They way Jesus reveals the Father to us is simple yet profound. If Jesus just started saying a bunch of truths to us through the bible, we would still be functioning in the same way as all religions, from principles, teaching, and knowledge that we need to apprehend. We don’t have the ability to see the Father on our own, so as ‘the only one who know’s the father’, Jesus enters into our blindness and unites Himself to us in the darkness. “Christ in us the hope of glory!” Jesus doesn’t call us to follow principles, but enters inside each of us and reveals what He knows to be true about the Father with us from the inside out!
“On that day you will realize that I am in my Father, and you are in me, and I am in you (John 14:12).”

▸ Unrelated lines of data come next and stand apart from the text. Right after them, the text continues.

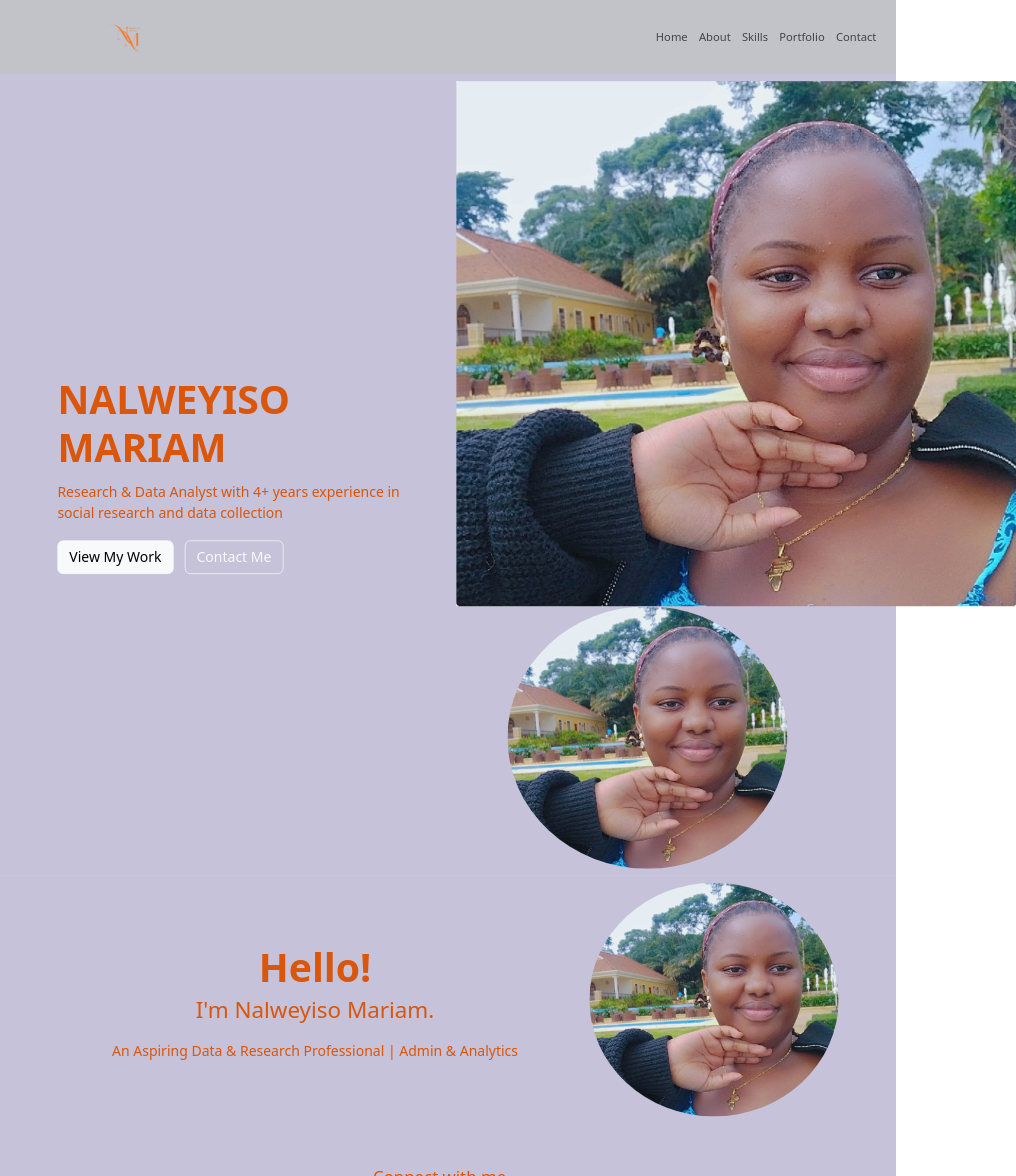
Repository: NalweMari/My-Personal-Portfolio
Page: index.html
An editor plug-in stored every save of this project. The page is shown before and after the next save, followed by the edit.
The browser window is 1280 px wide. The page is 1452 px wide, then 1280 px, so the pictures cover 1452 px, including what lies to the right of the window. The pictures show the part of the page from y = 0 to 1680 px (the page is 2622 px tall before and 1872 px after), at 70% of full size.

Above is the page before, as saved 2025-11-28 11:17:40.
Console error (its wording comes from the project's code and is left out).

### index.html
<!DOCTYPE html>
<html lang="en">

<head>
    <meta charset="UTF-8">
    <meta name="viewport" content="width=device-width, initial-scale=1.0">
    <title>My Portfolio</title>
    <link rel="stylesheet" href="style.css">
    <!-- Bootstrap CSS -->
    <link href="https://cdn.jsdelivr.net/npm/bootstrap@5.3.0/dist/css/bootstrap.min.css" rel="stylesheet">
    <!-- Font Awesome for icons -->
    <link rel="stylesheet" href="https://cdnjs.cloudflare.com/ajax/libs/font-awesome/6.4.0/css/all.min.css">

</head>

<body>
    <!-- Navigation -->

    <nav class="navbar navbar-expand-lg navbar-light bg-custom">
        <div class="container me-2">
            <a class="navbar-brand" href="#"><img src="images/Initials_Logo-preview (1).png" alt="Your Logo"
                    height="80"></a> <button class="navbar-toggler" type="button" data- 6 toggle="collapse"
                data-target="#navbarNav" aria-controls="navbarNav" aria-expanded="false" aria-label="Toggle navigation">
                <span class="navbar-toggler-icon"></span> </button>
            <div class="collapse navbar-collapse" id="navbarNav">
                <ul class="navbar-nav ms-auto">
                    <li class="nav-item"><a class="nav-link" href="#home">Home</a></li>
                    <li class="nav-item"><a class="nav-link" href="#about">About</a></li>
                    <li class="nav-item"><a class="nav-link" href="#skills">Skills</a></li>
                    <li class="nav-item"><a class="nav-link" href="#portfolio">Portfolio</a></li>
                    <li class="nav-item"><a class="nav-link" href="#contact">Contact</a></li>
                </ul>
            </div>
        </div>
    </nav>

    <!-- Hero Section -->
    <section id="home" class="hero-section">
        <div class="container">
            <div class="row align-items-center">
                <div class="col-lg-6">
                    <h1 class="display-4 fw-bold mb-3">NALWEYISO MARIAM</h1>
                    <p class="lead mb-4">Research & Data Analyst with 4+ years experience in social research and data collection</p>
                    <div class="d-flex flex-wrap gap-3">
                        <a href="#portfolio" class="btn btn-light btn-lg">View My Work</a>
                        <a href="#contact" class="btn btn-outline-light btn-lg">Contact Me</a>
                    </div>
                </div>
                <div class="col-lg-6 text-center mt-5 mt-lg-0">
                    <img src="images/Profile design.png" alt="Profile" class="">
                    <img src="images/Profile design.png" class="img-fluid rounded-circle large-profile" alt="Nalweyiso Mariam">
                </div>
            </div>
        </div>
    </section>

    <!-- Hero Section -->
    <!-- <section id="home" class="hero-section text-center">
        <div class="container">
            <h1 class="display-4 fw-bold">MARIAM</h1>
            <p class="lead">Web Developer & UI/UX Designer</p>
            <a href="#projects" class="btn btn-primary btn-lg mt-3">View My Work</a>
        </div>
    </section> -->
    <section id="home" class="hero-section text-center">
        <div class="container">
            <div class="row align-items-center">
                <div class="col-md-8">
                    <h1 class="display-4 fw-bold">Hello!</h1>
                    <h2 class="mb-4">I'm Nalweyiso Mariam.</h2>
                    <p class="lead">An Aspiring Data & Research Professional | Admin & Analytics</p>
                    <p></p>
                    <!-- <a href="#projects" class="btn btn-primary btn-lg mt-3">View My Work</a>
                    <a href="#" class="btn btn-outline-primary mt-3">Download CV</a> -->
                </div>
                <div class="col-md-4 text-center mb-4">
                    <img src="images/Profile design.png" alt="Profile" class="img-fluid rounded-circle large-profile">
                </div>
                <div class="row mt-5">
                    <div class="col text-center">
                        <h4>Connect with me</h4>
                        <div class="mt-3">
                            <a href="#" class="text-dark me-3"><i class="fab fa-linkedin fa-2x"></i></a>
                            <a href="#" class="text-dark me-3"><i class="fab fa-github fa-2x"></i></a>
                            <a href="#" class="text-dark me-3"><i class="fab fa-twitter fa-2x"></i></a>
                        </div>
                    </div>
                </div>
    </section>
    <!-- About Section -->

    <section id="about" class="py-5">
        <div class="container">
            <h1 class="">MARIAM</h1>
            <p class="lead">Web Developer & UI/UX Designer</p>
            <a href="#projects" class="btn btn-primary btn-lg mt-3">View My Work</a>
            <section id="about" class="">
                <div class="container">
                    <div class="row align-items-center">
                        <div class="display-4 fw-bold">
                            <img src="https://via.placeholder.com/300" alt="Profile" class="img-fluid rounded-circle">
                        </div>
                        <div class="col-md-8">
                            <h2 class="mb-4">About Me</h2>
                            <p class="lead">I'm a research /data analyst with of 4 years
                                experience in social research, qualitative and quantitative data collection.</p>
                            <p>I'm currently developing strong analytical capacity with practical learning in Excel,
                                SQL,
                                Python,
                                and data visualization. Skilled in documentation, scheduling, planning, teamwork, and
                                report
                                drafting, with additional beginner-level exposure to web development. I'm always eager
                                to learn
                                new technologies and take on challenging projects.</p>
                            <a href="#" class="btn btn-outline-primary mt-3">Download CV</a>
                        </div>
                    </div>
                </div>
            </section>
            <script src="https://stackpath.bootstrapcdn.com/bootstrap/4.5.2/js/bootstrap.min.js"></script>
</body>

</html>

### Style.css
.bg-custom {
  background-color: rgba(3, 0, 31, 0.24);
}

.hero-section {
  background-color: rgba(13, 3, 99, 0.24);
  color:  rgb(218, 86, 10);
     /* color: white; */
  padding: 10px 0;
}
.large-profile {
    width: 400px;
    height: 400px;
    object-fit: cover;
}
/* .skill-bar {
  height: 20px;
  background-color: #e9ecef;
  border-radius: 5px;
  margin-bottom: 15px;
}
.skill-progress {
  height: 100%;
  border-radius: 5px;
  background-color: #0d6efd;
}
.project-card {
  transition: transform 0.3s;
}
.project-card:hover {
  transform: translateY(-5px);
} */

After the next save:
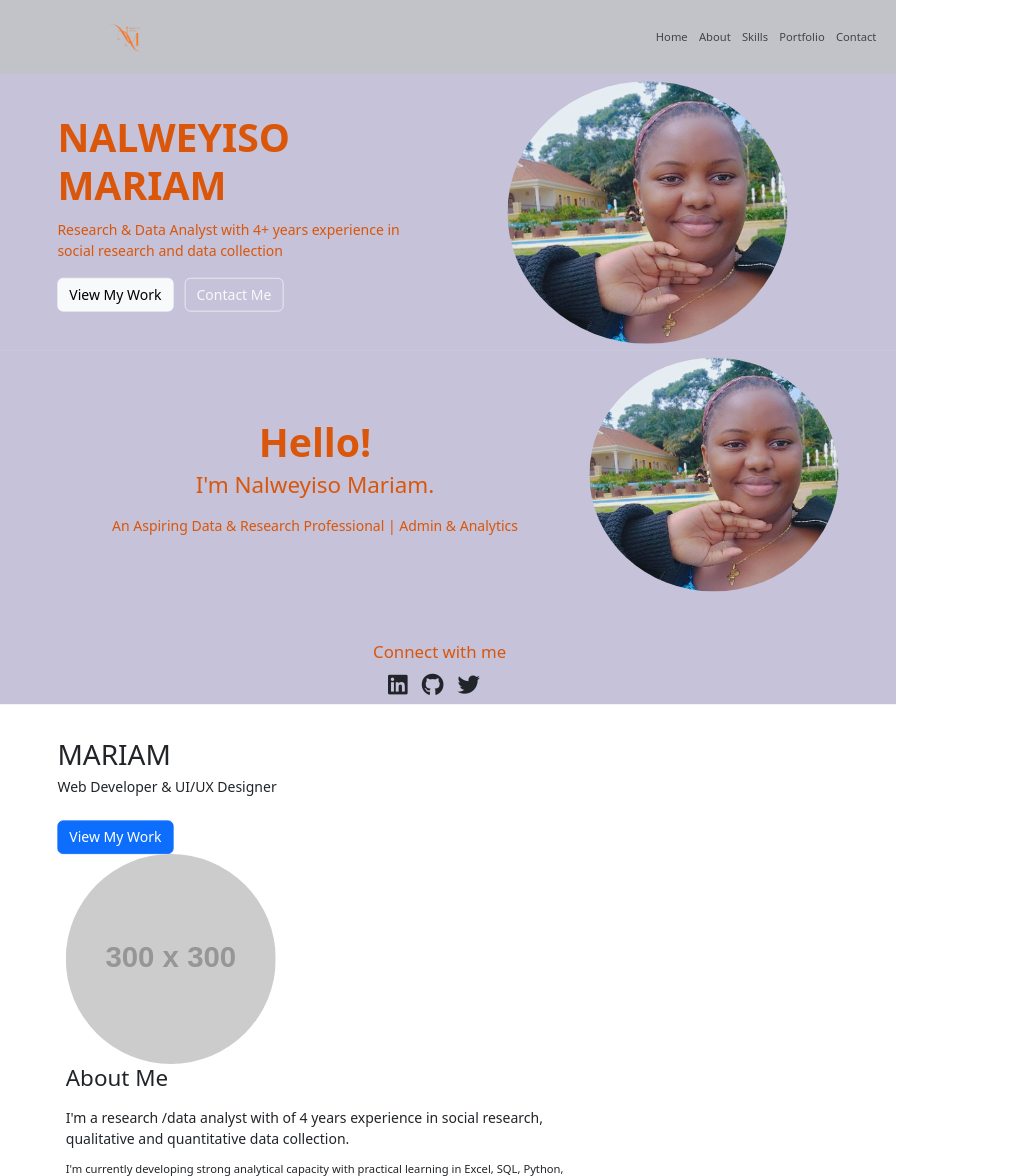
Saved 8 s later.
--- a/index.html
+++ b/index.html
@@ -47,8 +47,7 @@
                     </div>
                 </div>
                 <div class="col-lg-6 text-center mt-5 mt-lg-0">
-                    <img src="images/Profile design.png" alt="Profile" class="">
-                    <img src="images/Profile design.png" class="img-fluid rounded-circle large-profile" alt="Nalweyiso Mariam">
+                                        <img src="images/Profile design.png" class="img-fluid rounded-circle large-profile" alt="Nalweyiso Mariam">
                 </div>
             </div>
         </div>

He shares His relationship with the Father with us, He gives us His eyes, His perspective, and the love He shares with His dad is now shared with us! That is what brings transformation, that where freedom reigns, that is what eternal life is! Wrap your mind around that one!
To finish up I encourage you to read Jesus’ prayer in John 17. Below are a couple small sections that point to the purpose of Jesus, the hidden revelation of knowing the Father, and the truth of what freedom is all about!
“I have revealed you to those whom you gave me out of the world. They were yours; you gave them to me and they have obeyed your word. Now they know that everything you have given me comes from you. For I gave them the words you gave me and they accepted them. They knew with certainty that I came from you, and they believed that you sent me (John 17:6-8).”
“My prayer is not for them alone. I pray also for those who will believe in me through their message, that all of them may be one,Father, just as you are in me and I am in you. May they also be in us so that the world may believe that you have sent me. I have given them the glory that you gave me, that they may be one as we are one— I in them and you in me—so that they may be brought to complete unity. Then the world will know that you sent me and have loved them even as you have loved me (20-23).”
“Righteous Father, though the world does not know you, I know you, and they know that you have sent me. I have made you known to them, and will continue to make you known in order that the love you have for me may be in them and that I myself may be in them (25-26).”